“Mr. Eadie is the fortunate possessor of a recipe, bequeathed to him by his father, for a particular blend of whisky, and it was to taste this ancient Scotch mixture, that we rested awhile…” – Alfred Barnard, 1889.
James Eadie was rarely in a hurry.
Taking time to do things properly was just his way. And fortunately, his approach to making whisky was no different.
Born and raised near Gleneagles, Scotland, he had brewing and distilling in his blood: it was the family business.

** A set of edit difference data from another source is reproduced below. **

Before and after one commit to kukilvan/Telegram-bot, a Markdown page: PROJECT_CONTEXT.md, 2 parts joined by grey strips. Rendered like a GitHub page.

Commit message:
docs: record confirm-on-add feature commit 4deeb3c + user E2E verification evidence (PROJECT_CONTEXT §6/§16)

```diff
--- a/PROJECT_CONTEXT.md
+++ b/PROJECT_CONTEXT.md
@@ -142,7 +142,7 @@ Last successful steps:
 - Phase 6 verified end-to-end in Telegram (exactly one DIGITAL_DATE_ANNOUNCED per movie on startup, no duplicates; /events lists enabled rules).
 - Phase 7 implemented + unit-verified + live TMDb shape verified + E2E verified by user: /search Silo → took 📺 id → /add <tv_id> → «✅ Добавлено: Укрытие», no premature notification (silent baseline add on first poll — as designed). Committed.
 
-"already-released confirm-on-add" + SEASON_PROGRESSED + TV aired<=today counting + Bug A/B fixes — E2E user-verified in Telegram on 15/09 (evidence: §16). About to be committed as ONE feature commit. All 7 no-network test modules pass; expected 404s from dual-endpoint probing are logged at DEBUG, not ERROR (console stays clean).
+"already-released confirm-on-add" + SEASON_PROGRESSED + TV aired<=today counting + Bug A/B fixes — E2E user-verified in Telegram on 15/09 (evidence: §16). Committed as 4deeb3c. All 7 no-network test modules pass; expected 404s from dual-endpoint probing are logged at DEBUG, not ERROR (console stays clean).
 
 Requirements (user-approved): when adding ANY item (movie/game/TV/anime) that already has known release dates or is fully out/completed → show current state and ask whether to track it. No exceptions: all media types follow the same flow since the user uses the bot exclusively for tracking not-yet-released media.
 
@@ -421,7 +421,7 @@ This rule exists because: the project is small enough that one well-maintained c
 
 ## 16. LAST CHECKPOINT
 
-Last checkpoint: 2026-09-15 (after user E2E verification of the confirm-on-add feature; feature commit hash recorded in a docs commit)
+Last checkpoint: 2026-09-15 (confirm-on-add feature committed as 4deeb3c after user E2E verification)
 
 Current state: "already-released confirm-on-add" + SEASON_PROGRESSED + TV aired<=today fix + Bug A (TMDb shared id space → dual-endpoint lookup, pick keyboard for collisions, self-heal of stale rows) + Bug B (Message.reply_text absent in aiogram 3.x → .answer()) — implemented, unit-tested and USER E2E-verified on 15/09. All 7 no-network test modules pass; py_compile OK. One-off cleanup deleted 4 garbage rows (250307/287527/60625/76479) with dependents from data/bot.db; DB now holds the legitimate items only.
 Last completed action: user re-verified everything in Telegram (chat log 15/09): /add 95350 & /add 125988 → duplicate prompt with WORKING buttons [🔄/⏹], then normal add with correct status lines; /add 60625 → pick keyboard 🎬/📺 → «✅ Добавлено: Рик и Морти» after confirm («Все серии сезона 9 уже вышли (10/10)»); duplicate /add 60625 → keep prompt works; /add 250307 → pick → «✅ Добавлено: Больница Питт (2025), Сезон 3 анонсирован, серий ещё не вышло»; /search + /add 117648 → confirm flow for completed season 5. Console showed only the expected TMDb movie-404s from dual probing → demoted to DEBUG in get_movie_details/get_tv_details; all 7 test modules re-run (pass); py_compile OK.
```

So when the enterprising young James moved to Burton-on-Trent to set up his own brewery in 1854, he continued to blend Scotch in the same way that the Eadies had always done.